This is reinforced by the following quote as well, which was provided in response to the quote above.
I ran into this same thing about 10 years ago: an Indian wanted to train me in SAP, but because he couldn’t make me stay with him, I’d have to pay him $1000. They’d “spice” my resume and place me.
Just last year or so, an Indian recruiter at an American company kept having me sign right to represent. After I signed the right to represent, but received no interviews, even for requirements with 2-4 seats. This is for jobs I could have done in my sleep.
It turns out he was simultaneously working with this outfit, right here in the US: http://www.micro2mega.com/ I can guess who he was sending into interviews instead of me.
This shows the company is not just doing training for existing staff: http://www.micro2mega.com/testmonials.html.
One giveaway is the upper range of experience – age discrimination.
Here is the MicoMega website. Indian recruiting/certification/placement firms have to have terrible websites for some reason.
Bringing New Horrible Standards of Ethics to the US, While Being Top Virtue Signalers
Notice the ridiculous text from this website.
As a global company, we believe it is our responsibility to continually give back to our communities and to protect our world. The principles of corporate responsibility are always at the heart of our business—they guide our relationships with our clients, our associates and our business partners every day. As a diverse end-to-end IT solutions provider, micro2MEGA, Inc. offers a range of expertise aimed at helping customers re-engineer and re-invent their businesses to compete successfully in an ever-changing marketplace. Our experience in the business process-outsourcing arena fully complements and strengthens our service spectrum and allows us to operate as an enterprise-class solution delivery company. Our solutions aim to provide high value by optimizing cost of ownership of technology investments for customers.

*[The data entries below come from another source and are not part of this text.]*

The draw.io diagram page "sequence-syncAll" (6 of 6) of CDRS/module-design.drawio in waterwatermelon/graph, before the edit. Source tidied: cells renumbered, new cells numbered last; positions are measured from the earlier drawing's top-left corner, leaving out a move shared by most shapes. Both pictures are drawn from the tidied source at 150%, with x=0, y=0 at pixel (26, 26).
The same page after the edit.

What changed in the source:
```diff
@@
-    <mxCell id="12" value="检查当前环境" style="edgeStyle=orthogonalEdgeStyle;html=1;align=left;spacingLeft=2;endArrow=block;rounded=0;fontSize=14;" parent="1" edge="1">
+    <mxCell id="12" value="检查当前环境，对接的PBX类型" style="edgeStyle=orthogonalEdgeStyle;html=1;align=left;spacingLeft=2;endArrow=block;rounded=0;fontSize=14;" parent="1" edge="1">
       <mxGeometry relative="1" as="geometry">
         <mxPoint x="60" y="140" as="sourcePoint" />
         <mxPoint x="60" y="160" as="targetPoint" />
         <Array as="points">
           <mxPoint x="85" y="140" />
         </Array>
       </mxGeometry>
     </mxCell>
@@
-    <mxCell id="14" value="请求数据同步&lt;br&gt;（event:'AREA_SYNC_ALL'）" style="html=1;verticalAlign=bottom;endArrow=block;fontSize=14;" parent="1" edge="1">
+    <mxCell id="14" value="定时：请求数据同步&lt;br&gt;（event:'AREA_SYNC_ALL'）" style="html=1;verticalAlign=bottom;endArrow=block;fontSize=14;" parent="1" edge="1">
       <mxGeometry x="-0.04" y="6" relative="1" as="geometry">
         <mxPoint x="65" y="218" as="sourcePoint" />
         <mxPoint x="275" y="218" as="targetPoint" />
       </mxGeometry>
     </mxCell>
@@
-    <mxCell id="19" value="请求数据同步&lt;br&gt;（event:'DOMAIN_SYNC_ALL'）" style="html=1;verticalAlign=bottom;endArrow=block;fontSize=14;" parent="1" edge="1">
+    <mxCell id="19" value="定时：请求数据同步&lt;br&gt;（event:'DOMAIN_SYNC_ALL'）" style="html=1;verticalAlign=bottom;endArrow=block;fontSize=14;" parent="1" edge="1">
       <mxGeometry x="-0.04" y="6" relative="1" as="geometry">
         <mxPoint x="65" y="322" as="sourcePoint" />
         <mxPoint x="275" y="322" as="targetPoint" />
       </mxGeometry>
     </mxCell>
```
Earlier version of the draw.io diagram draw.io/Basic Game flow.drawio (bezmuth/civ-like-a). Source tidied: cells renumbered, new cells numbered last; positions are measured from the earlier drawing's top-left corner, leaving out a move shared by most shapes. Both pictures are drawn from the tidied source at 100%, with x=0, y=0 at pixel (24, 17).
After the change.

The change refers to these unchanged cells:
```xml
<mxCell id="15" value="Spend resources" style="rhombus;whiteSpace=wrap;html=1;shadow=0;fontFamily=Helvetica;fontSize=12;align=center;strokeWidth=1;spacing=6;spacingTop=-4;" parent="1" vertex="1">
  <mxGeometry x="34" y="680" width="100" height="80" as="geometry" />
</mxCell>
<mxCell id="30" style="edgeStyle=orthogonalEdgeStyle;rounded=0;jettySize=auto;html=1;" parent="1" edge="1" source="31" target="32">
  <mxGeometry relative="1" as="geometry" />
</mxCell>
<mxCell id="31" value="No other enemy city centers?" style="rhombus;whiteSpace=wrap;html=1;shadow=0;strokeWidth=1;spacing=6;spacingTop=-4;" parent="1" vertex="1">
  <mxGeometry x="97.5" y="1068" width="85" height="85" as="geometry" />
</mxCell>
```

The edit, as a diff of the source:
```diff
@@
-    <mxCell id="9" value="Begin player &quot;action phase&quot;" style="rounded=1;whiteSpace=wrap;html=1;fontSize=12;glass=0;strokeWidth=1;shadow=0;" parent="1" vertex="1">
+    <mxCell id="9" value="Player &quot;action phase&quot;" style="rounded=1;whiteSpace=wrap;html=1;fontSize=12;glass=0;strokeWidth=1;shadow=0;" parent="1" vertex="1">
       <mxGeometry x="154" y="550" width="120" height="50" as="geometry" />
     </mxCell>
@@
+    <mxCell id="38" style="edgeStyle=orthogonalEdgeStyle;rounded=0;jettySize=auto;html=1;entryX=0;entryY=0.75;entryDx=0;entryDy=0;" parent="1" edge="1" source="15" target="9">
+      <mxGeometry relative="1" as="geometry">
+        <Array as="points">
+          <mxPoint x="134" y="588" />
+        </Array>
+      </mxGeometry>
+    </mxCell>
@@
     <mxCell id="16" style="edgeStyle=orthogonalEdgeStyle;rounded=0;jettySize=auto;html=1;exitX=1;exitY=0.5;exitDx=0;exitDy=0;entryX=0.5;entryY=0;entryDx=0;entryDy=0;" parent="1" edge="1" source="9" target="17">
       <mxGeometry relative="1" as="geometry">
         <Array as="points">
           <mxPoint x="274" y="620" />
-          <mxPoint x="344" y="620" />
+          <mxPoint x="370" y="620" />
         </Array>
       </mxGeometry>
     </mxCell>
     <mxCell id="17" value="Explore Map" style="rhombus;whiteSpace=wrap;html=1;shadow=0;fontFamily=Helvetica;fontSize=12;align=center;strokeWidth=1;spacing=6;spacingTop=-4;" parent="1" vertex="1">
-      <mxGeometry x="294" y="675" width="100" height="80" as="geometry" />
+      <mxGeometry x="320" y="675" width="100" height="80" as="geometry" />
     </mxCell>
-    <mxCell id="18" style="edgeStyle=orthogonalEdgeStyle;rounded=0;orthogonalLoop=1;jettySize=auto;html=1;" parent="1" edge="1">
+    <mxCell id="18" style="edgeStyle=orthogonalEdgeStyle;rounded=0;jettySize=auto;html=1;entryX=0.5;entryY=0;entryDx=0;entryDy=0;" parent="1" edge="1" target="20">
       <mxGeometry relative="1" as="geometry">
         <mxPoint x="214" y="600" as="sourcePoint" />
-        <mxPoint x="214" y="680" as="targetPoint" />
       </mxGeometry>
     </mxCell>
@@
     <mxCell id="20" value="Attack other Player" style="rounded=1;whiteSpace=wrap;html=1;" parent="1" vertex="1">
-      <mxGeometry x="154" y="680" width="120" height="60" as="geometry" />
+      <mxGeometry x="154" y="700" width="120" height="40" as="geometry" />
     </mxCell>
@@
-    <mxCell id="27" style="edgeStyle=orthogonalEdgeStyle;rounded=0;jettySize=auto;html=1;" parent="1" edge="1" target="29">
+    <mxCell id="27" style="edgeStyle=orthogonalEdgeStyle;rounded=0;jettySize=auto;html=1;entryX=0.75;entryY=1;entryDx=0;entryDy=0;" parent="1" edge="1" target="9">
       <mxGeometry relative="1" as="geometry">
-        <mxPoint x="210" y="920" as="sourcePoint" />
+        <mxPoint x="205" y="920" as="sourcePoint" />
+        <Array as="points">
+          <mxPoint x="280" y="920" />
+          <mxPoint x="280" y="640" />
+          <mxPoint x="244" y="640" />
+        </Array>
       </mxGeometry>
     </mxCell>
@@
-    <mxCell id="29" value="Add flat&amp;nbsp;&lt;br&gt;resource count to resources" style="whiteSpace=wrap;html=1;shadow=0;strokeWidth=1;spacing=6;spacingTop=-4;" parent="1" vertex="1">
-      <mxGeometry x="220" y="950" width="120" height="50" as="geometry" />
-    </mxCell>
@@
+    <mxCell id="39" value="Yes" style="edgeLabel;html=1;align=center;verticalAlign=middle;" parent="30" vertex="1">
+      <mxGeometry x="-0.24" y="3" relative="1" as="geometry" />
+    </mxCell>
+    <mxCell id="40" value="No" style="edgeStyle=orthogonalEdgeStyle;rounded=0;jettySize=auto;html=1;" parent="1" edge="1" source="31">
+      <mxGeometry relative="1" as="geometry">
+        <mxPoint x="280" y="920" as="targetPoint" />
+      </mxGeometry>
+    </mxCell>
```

Honesty & Trust: With every assignment, a client trusts us with their business. We know they’re counting on us to get the job done, and it’s our goal to deliver the people and results they expect. At the end of the day, honoring our promise is the only way to earn real Honesty and Trust.
Indian firms in IT bring out of this world unethical behavior to the US. So naturally, they have to have effusively virtue-signaling text on their websites about how corporately responsible they are, etc.
Everyone who works in IT knows the situation with Indian firms, and a good indicator of how bad a firm will be is whether it is Indian, and that can in part be determined (for smaller operations) by whether the website is
- a.) horrible, and..
- b.) if the text of the website looks like this sample included above.
The certification system is seen as yet another system to “scam” by many Indian workers. And the way that certifications are scammed in through information being shared with other Indians and for the rightful revenues to be denied to the content producers through IP theft.
Indeed, if Indian work as a group to falsify their certifications, while domestic workers by in large do not, then Indian workers will appear to have more certifications and more “skills.” This falsification of skills and “spicing” is also left out of the discussion regarding the skills of Indian resources.